At Spa World, the onsens are also categorised into two themes: the Asian-themed onsens for women and European-themed onsens for men. I was quite bummed about this because when I looked at the pictures of the onsens on their website, I was most attracted to the Asian-themed onsens but it didn’t matter because I ended up enjoying the European onsens.
ENTERING THE ONSEN
Upon entering the women’s section on the 4th floor, I arrived at the locker room. Keeping my eyes averted from the naked bodies, I went to a locker away from the entrance and stored my affairs. This locker also works like the shoe lockers so be sure to have your ¥100 at hand. When you’ve locked your locker, take the locker key with you and wear the wristband that is attached to the key.

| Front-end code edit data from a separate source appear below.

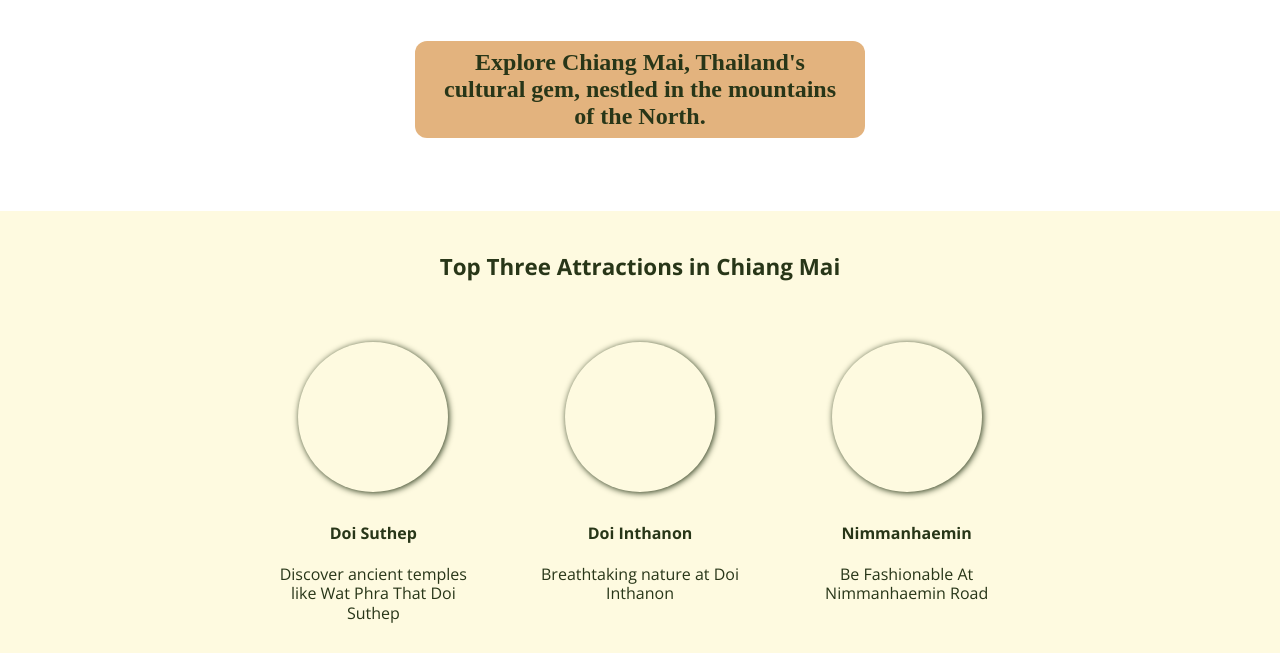
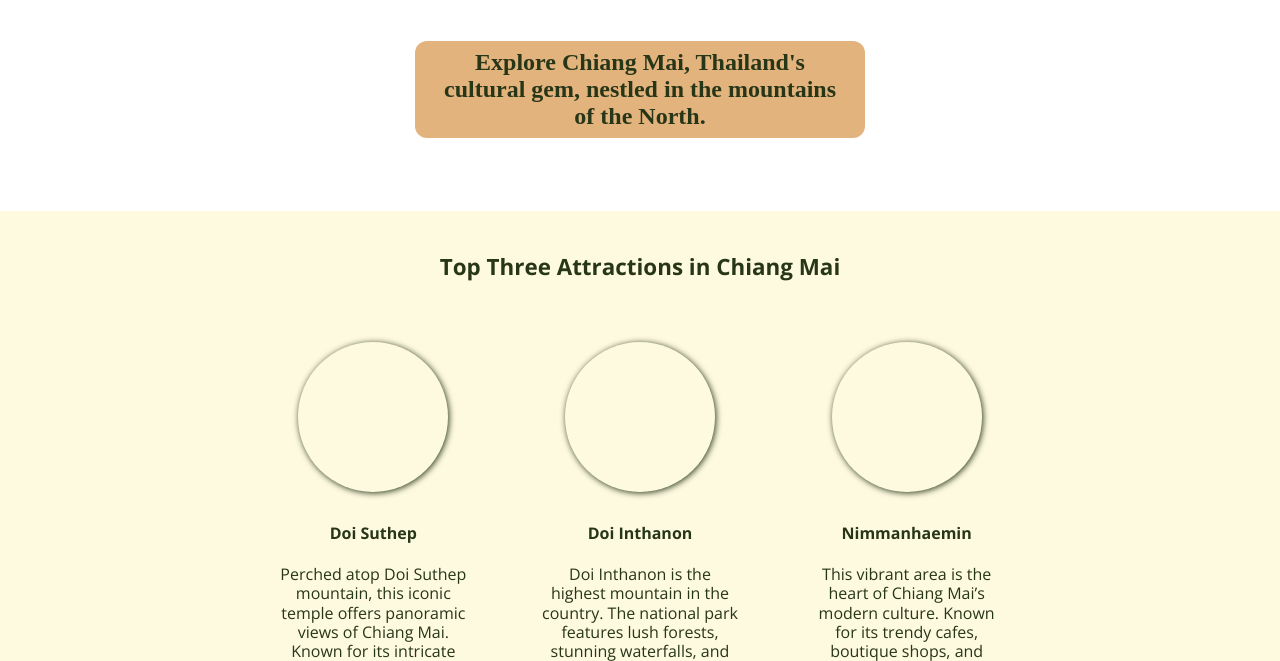
Before and after one commit to ketkrut/Hometown-Homepage, a website built with Vite: page index.html in a window 1280 px wide. Shown: the part 139-800 px from the top of the page. Built offline with nearby package versions, Linux system fonts and the light colour scheme; files whose address does not match are found by name; a web font is replaced by a local one.

Commit message:
Update index.html

```diff
--- a/index.html
+++ b/index.html
@@ -19,17 +19,17 @@
                 <div class="attractions-type">
                     <div id="attractions-mountains-img" class="attractions-img"></div>
                     <h4 class="attractions-title">Doi Suthep</h4>
-                    <p class="attractions-description">Discover ancient temples like Wat Phra That Doi Suthep</p>
+                    <p class="attractions-description">Perched atop Doi Suthep mountain, this iconic temple offers panoramic views of Chiang Mai. Known for its intricate architecture and spiritual significance, it's a must-see destination for anyone visiting the city.</p>
                 </div>
                 <div class="attractions-type">
                     <div id="attractions-doiinthanon-img" class="attractions-img"></div>
                     <h4 class="attractions-title">Doi Inthanon</h4>
-                    <p class="attractions-description">Breathtaking nature at Doi Inthanon</p>
+                    <p class="attractions-description">Doi Inthanon is the highest mountain in the country. The national park features lush forests, stunning waterfalls, and scenic hiking trails. Visitors can also explore the beautiful twin pagodas dedicated to the King and Queen, surrounded by vibrant gardens.</p>
                 </div>
                 <div class="attractions-type">
                     <div id="attractions-nimmanhaemin-img" class="attractions-img"></div>
                     <h4 class="attractions-title">Nimmanhaemin</h4>
-                    <p class="attractions-description">Be Fashionable At Nimmanhaemin Road</p>
+                    <p class="attractions-description">This vibrant area is the heart of Chiang Mai’s modern culture. Known for its trendy cafes, boutique shops, and bustling nightlife, Nimmanhaemin Road is a perfect spot to experience the city's contemporary vibe.</p>
                 </div>
             </div>
         </div>
```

There are also hand and bath towels somewhere in the locker room if you need any.
Photography is strictly not allowed beyond this point for obvious reasons. If you’re curious to see what the onsens look like, take a look at the Spa World website.

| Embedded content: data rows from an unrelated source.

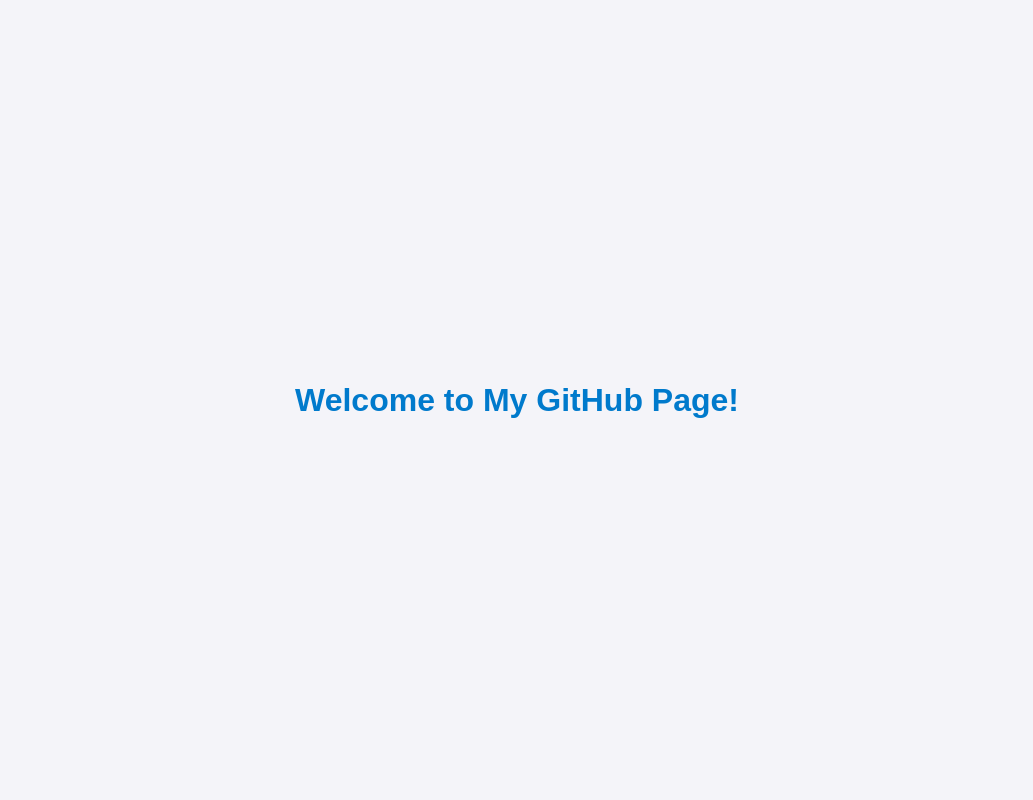
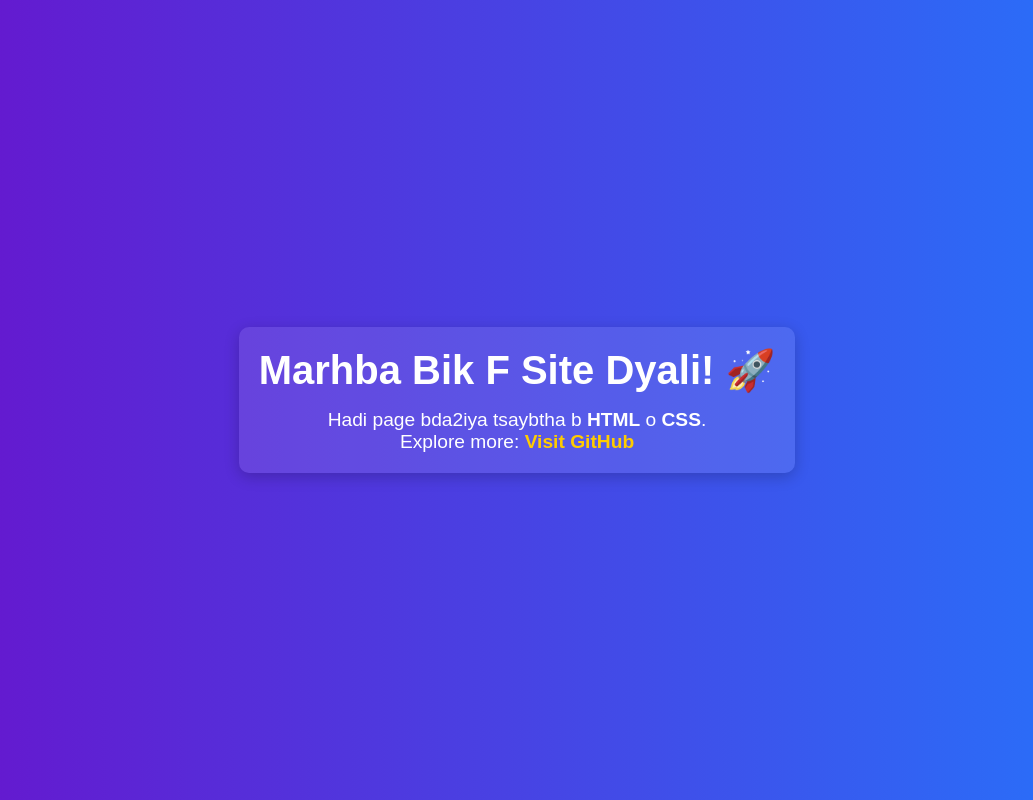
Before and after one commit to Jhohn099/app, a plain HTML site: page index.html in a window 1280 px wide. Shown: the whole page, without its empty margins (123-1156 px from the left). Drawn offline with Linux system fonts and the light colour scheme.

Commit message:
Update index.html

```diff
--- a/index.html
+++ b/index.html
@@ -3,25 +3,51 @@
 <head>
     <meta charset="UTF-8">
     <meta name="viewport" content="width=device-width, initial-scale=1.0">
-    <title>My GitHub Page</title>
+    <title>Site Dyali</title>
     <style>
-        body {
-            font-family: Arial, sans-serif;
+        * {
             margin: 0;
             padding: 0;
+            box-sizing: border-box;
+        }
+        body {
+            font-family: 'Arial', sans-serif;
+            background: linear-gradient(to right, #6a11cb, #2575fc);
+            color: #fff;
             display: flex;
+            align-items: center;
             justify-content: center;
-            align-items: center;
             height: 100vh;
-            background-color: #f4f4f9;
-            color: #333;
+        }
+        .container {
+            text-align: center;
+            padding: 20px;
+            background: rgba(255, 255, 255, 0.1);
+            border-radius: 10px;
+            box-shadow: 0px 4px 15px rgba(0, 0, 0, 0.2);
         }
         h1 {
-            color: #007acc;
+            font-size: 2.5rem;
+            margin-bottom: 15px;
+        }
+        p {
+            font-size: 1.2rem;
+        }
+        a {
+            color: #ffcc00;
+            text-decoration: none;
+            font-weight: bold;
+        }
+        a:hover {
+            text-decoration: underline;
         }
     </style>
 </head>
 <body>
-    <h1>Welcome to My GitHub Page!</h1>
+    <div class="container">
+        <h1>Marhba Bik F Site Dyali! 🚀</h1>
+        <p>Hadi page bda2iya tsaybtha b <b>HTML</b> o <b>CSS</b>.</p>
+        <p>Explore more: <a href="https://github.com/">Visit GitHub</a></p>
+    </div>
 </body>
 </html>
```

HOW WAS MY FIRST JAPANESE ONSEN EXPERIENCE?
Really good. In fact, better than I expected and I ended up staying for the entire half of the day.

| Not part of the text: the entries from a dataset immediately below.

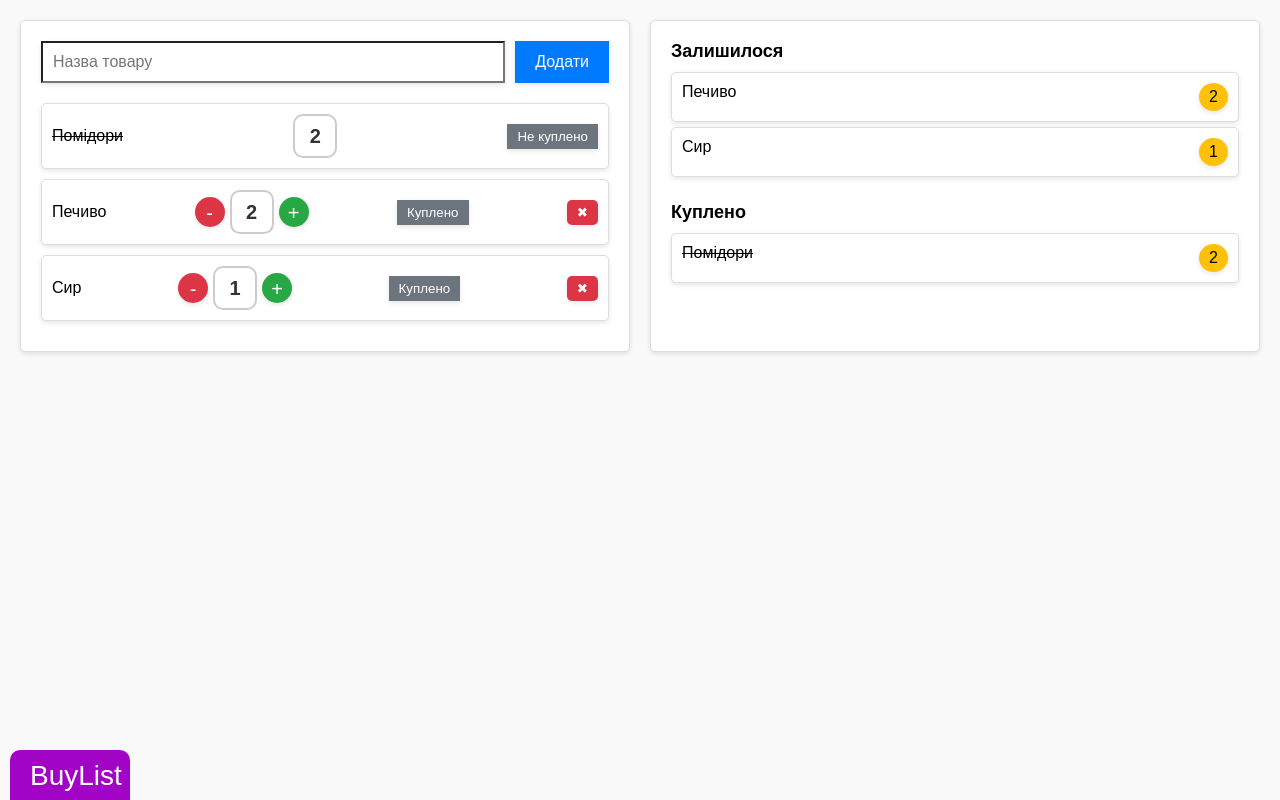
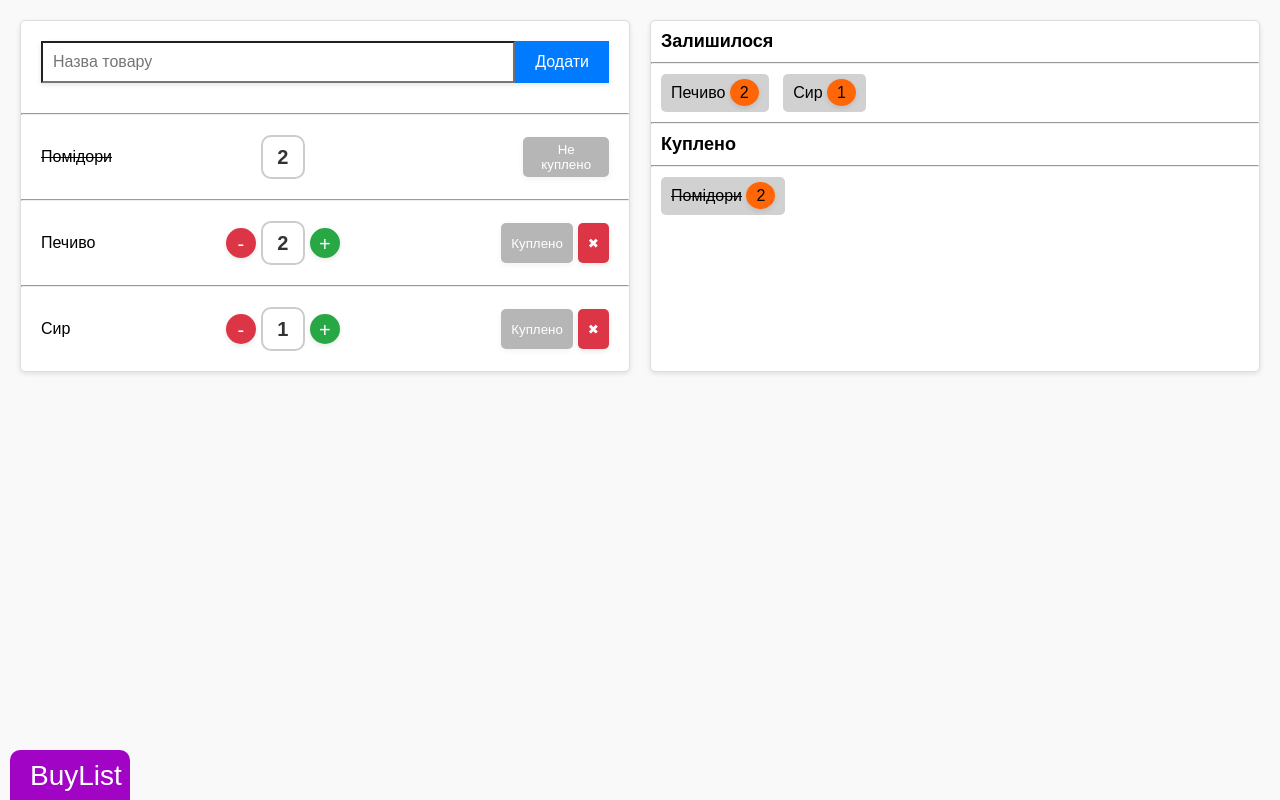
Before and after one commit to Nazar0k356/Web-Technologies-HW2, a plain HTML site: page HW2/index.html in a window 1280 px wide. Drawn offline with Linux system fonts and the light colour scheme.

Commit message:
UI change
Now flex is used to control element's shift if the page is changed, also smaall style corrections have been made

```diff
--- a/HW2/index.html
+++ b/HW2/index.html
@@ -14,11 +14,21 @@
                 <button data-tooltip="Додавання товару" class="add-btn">Додати</button>
             </div>
             <div class="list-section">
+                <hr>
                 <div class="item">
                     <span class="item-name"><s>Помідори</s></span>
-                    <span class="item-count">2</span>
-                    <button data-tooltip="Змінити статус" class="status-btn grey-btn">Не куплено</button>
+                    <div class="quantity-control quantity-unchangable">
+                        <button data-tooltip="Віднімання товару" class="quantity-btn minus">-</button>
+                        <span class="item-count">2</span>
+                        <button data-tooltip="Додавання товару" class="quantity-btn plus">+</button>
+                    </div>
+                    <div class="bought-panel status-not-bought">
+                        <button data-tooltip="Змінити статус" class="status-btn grey-btn bought">Куплено</button>
+                        <button data-tooltip="Прибрати товар" class="delete-btn">✖</button>
+                        <button data-tooltip="Змінити статус" class="status-btn grey-btn not-bought">Не куплено</button>
+                    </div>
                 </div>
+                <hr>
                 <div class="item">
                     <span class="item-name">Печиво</span>
                     <div class="quantity-control">
@@ -26,9 +36,13 @@
                         <span class="item-count">2</span>
                         <button data-tooltip="Додавання товару" class="quantity-btn plus">+</button>
                     </div>
-                    <button data-tooltip="Змінити статус" class="status-btn grey-btn">Куплено</button>
-                    <button data-tooltip="Прибрати товар" class="delete-btn">✖</button>
+                    <div class="bought-panel">
+                        <button data-tooltip="Змінити статус" class="status-btn grey-btn bought">Куплено</button>
+                        <button data-tooltip="Прибрати товар" class="delete-btn">✖</button>
+                        <button data-tooltip="Змінити статус" class="status-btn grey-btn not-bought">Не куплено</button>
+                    </div>
                 </div>
+                <hr>
                 <div class="item">
                     <span class="item-name">Сир</span>
                     <div class="quantity-control">
@@ -36,8 +50,11 @@
                         <span class="item-count">1</span>
                         <button data-tooltip="Додавання товару" class="quantity-btn plus">+</button>
                     </div>
-                    <button data-tooltip="Змінити статус" class="status-btn grey-btn">Куплено</button>
-                    <button data-tooltip="Прибрати товар" class="delete-btn">✖</button>
+                    <div class="bought-panel">
+                        <button data-tooltip="Змінити статус" class="status-btn grey-btn bought">Куплено</button>
+                        <button data-tooltip="Прибрати товар" class="delete-btn">✖</button>
+                        <button data-tooltip="Змінити статус" class="status-btn grey-btn not-bought">Не куплено</button>
+                    </div>
                 </div>
             </div>
         </div>
@@ -45,11 +62,14 @@
             <div class="summary-section">
                 <div class="remaining">
                     <h3>Залишилося</h3>
+                    <hr>
                     <div class="summary-item">Печиво <span class="count yellow-circle">2</span></div>
                     <div class="summary-item">Сир <span class="count yellow-circle">1</span></div>
                 </div>
                 <div class="bought">
+                    <hr>
                     <h3>Куплено</h3>
+                    <hr>
                     <div class="summary-item"><s>Помідори</s> <span class="count yellow-circle">2</span></div>
                 </div>
             </div>
--- a/HW2/styles.css
+++ b/HW2/styles.css
@@ -7,12 +7,14 @@ body {
 
 .container {
     display: flex;
+    flex-direction: row;
     gap: 20px;
 }
 
 .left-box, .right-box {
+    display: flex;
+    flex-direction: column;
     background-color: #ffffff;
-    padding: 20px;
     border: 1px solid #ddd;
     border-radius: 5px;
     width: 100%;
@@ -21,8 +23,7 @@ body {
 
 .input-section {
     display: flex;
-    gap: 10px;
-    margin-bottom: 20px;
+    margin: 20px;
 }
 
 .input-section input {
@@ -50,23 +51,21 @@ body {
     display: flex;
     align-items: center;
     justify-content: space-between;
-    padding: 10px;
     background-color: white;
-    border: 1px solid #ddd;
-    border-radius: 5px;
-    margin-bottom: 10px;
-    box-shadow: 0 2px 5px rgba(0, 0, 0, 0.1);
+    margin: 20px;
 }
 
-.list-section .item .item-name s {
-    text-decoration: line-through;
+.list-section .item-name{
+    flex-basis: 33.333%;
 }
 
 .list-section .quantity-control {
+    flex-basis: 33.333%;
     display: flex;
     align-items: center;
     gap: 5px;
 }
+
 
 .list-section .quantity-btn {
     width: 30px;
@@ -85,25 +84,76 @@ body {
     color: white;
 }
 
+.list-section .quantity-btn.minus:hover {
+    background-color: #c72f3e;
+    color: white;
+}
+
+.list-section .quantity-btn.plus:hover {
+    background-color: #24973f;
+    color: white;
+}
+
 .list-section .quantity-btn.plus {
     background-color: #28a745;
     color: white;
 }
 
+.list-section .bought-panel {
+    display: flex;
+    gap:5px;
+}
+
+.list-section .bought{
+    order:1;
+}
+
+.list-section .delete-btn{
+    order:1;
+}
+
+.list-section .not-bought{
+    order:0;
+    opacity: 0;
+    pointer-events: none;
+}
+
+.status-not-bought .bought{
+    order:0;
+    opacity: 0;
+    pointer-events:none;
+}
+
+.status-not-bought .delete-btn{
+    order:0;
+    opacity: 0;
+    pointer-events:none;
+}
+
+.status-not-bought .not-bought{
+    order:1;
+    opacity: 1;
+    pointer-events:all;
+}
+
+
 .list-section .status-btn {
     padding: 5px 10px;
     border: none;
     cursor: pointer;
-    box-shadow: 0 2px 5px rgba(0, 0, 0, 0.1);
-}
-
-.list-section .status-btn.grey-btn {
-    background-color: #6c757d;
+    box-shadow: 0 2px 5px rgba(143, 115, 115, 0.1);
+    border-radius: 5px;
+    background-color: #b6b6b6;
     color: white;
 }
 
+.quantity-unchangable .quantity-btn {
+    opacity: 0;
+    pointer-events: none;
+}
+
 .list-section .status-btn.grey-btn:hover {
-    background-color: #5a6268;
+    background-color: #7a7a7a;
 }
 
 .list-section .delete-btn {
@@ -112,7 +162,6 @@ body {
     background-color: #dc3545;
     color: white;
     cursor: pointer;
-    margin-left: 10px;
     border-radius: 5px;
     box-shadow: 0 2px 5px rgba(0, 0, 0, 0.1);
 }
@@ -124,7 +173,6 @@ body {
 .summary-section {
     display: flex;
     flex-direction: column;
-    gap: 20px;
 }
 
 .summary-section .remaining,
@@ -133,23 +181,26 @@ body {
 }
 
 .summary-section h3 {
-    margin: 0 0 10px 0;
+    margin: 10px;
     font-size: 18px;
 }
 
-.summary-section .summary-item {
-    display: flex;
-    justify-content: space-between;
-    background-color: white;
-    padding: 10px;
-    border: 1px solid #ddd;
-    border-radius: 5px;
-    margin-bottom: 5px;
-    box-shadow: 0 2px 5px rgba(0, 0, 0, 0.1);
+hr{
+    margin-top:10px;
+    margin-bottom:10px;
 }
 
+.summary-section .summary-item {
+    display: inline-block;
+    background-color: rgba(136, 136, 136, 0.385);
+    padding: 10px;
+    border-radius: 5px;
+    margin-left:10px;
+}
+
+
 .summary-section .summary-item .count {
-    background-color: #ffc107;
+    background-color: #ff6607;
     padding: 5px 10px;
     border-radius: 50%;
     box-shadow: 0 2px 5px rgba(0, 0, 0, 0.1);
@@ -159,19 +210,19 @@ body {
     position: fixed;
     left: 10px;
     bottom: -70px;
-    background-color: #a104c4; /* Темно фіолетовий */
+    background-color: #a104c4;
     color: white;
     padding: 10px 20px;
     width: 80px;
     height: 100px;
-    border-radius: 10px 10px 0 0; /* Скруглені верхні кути */
+    border-radius: 10px 10px 0 0;
     cursor: pointer;
-    transition: all 0.5s ease; /* Змінилась тривалість анімації */
-    transition-delay: 0.3s; /* Затримка анімації */
+    transition: all 0.3s ease;
+    transition-delay: 0.3s;
 }
 .badge:hover {
-    background-color: #1a1ac2; /* Колір при наведенні */
-    transform: translateY(-70px); /* Витягування вгору */
+    background-color: #1a1ac2;
+    transform: translateY(-70px);
 }
 .badge-text {
     font-size: 28px;
@@ -207,7 +258,6 @@ body {
 
 button {
     position: relative;
-    cursor: pointer; /* Додає курсор у вигляді руки при наведенні на кнопку */
 }
 
 button::after {
@@ -216,7 +266,7 @@ button::after {
     bottom: 100%;
     left: 50%;
     transform: translateX(-50%) scale(0);
-    background-color: #800080; /* Фіолетовий колір */
+    background-color: #800080;
     color: white;
     padding: 5px 10px;
     border-radius: 5px;
```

At the beginning when I entered the onsen area, I covered myself with a skimpy bath towel. However, I soon started to feel awkward considering that everyone else was fully naked and they were all staring at this weird girl who is covered. They must think to themselves, “She must be a peeping pervert.” Needless to say, I quickly got comfortable being in the same state that my mother saw me for the first time and I let the hot steam carry my stress away.
My favourite were the ‘Finland’ and ‘Spain’ sections. The former had little private hot tubs you can soak in and the latter was outdoors with a nice waterfall. There are also eateries, massage areas and bathing areas in the onsen and spa.
I also love the fact that guests did not need to prepare anything! Bath and hand towels, shampoos and soaps, and even basic toiletries such as lotion and face cream are provided. You can find these at the bathing area and vanity area.
EATERIES AND OTHER FACILITIES
There are restaurants and dessert stands on the 3rd floor at Spa World, together with the hot stone sauna facility. As expected, the food at the restaurants at Spa World was a bit pricier than outside but still affordable. For reference, we paid about ¥2000 for lunch when normally we pay about ¥1000 for both of us (click here to find out how we ate affordably and well in Japan).
At the very top floor, there is a swimming pool and gym. If you feel like the naked onsen is not your scene, you can bring your bathing suits and take a swim at Spa World as well.
For those of you with younger children, there is a Kids’ Zone at the same floor as the women’s onsens and I saw a lot of excited children running around in sauna robes. So this is actually a fun family activity that you can do together as a family!
HOW TO USE A JAPANESE ONSEN/ PUBLIC BATH
For more information on the proper etiquette on how to use a Japanese onsen and/or public bath, I’ve created this visual guide below. Bonus: it’s pinnable to Pinterest!
So there you go! My very first experience at a Japanese onsen and public bath. I hope you enjoyed reading this as much as I enjoyed the experience, and if you did, make sure you share and even let me know what you think! Until the next adventure!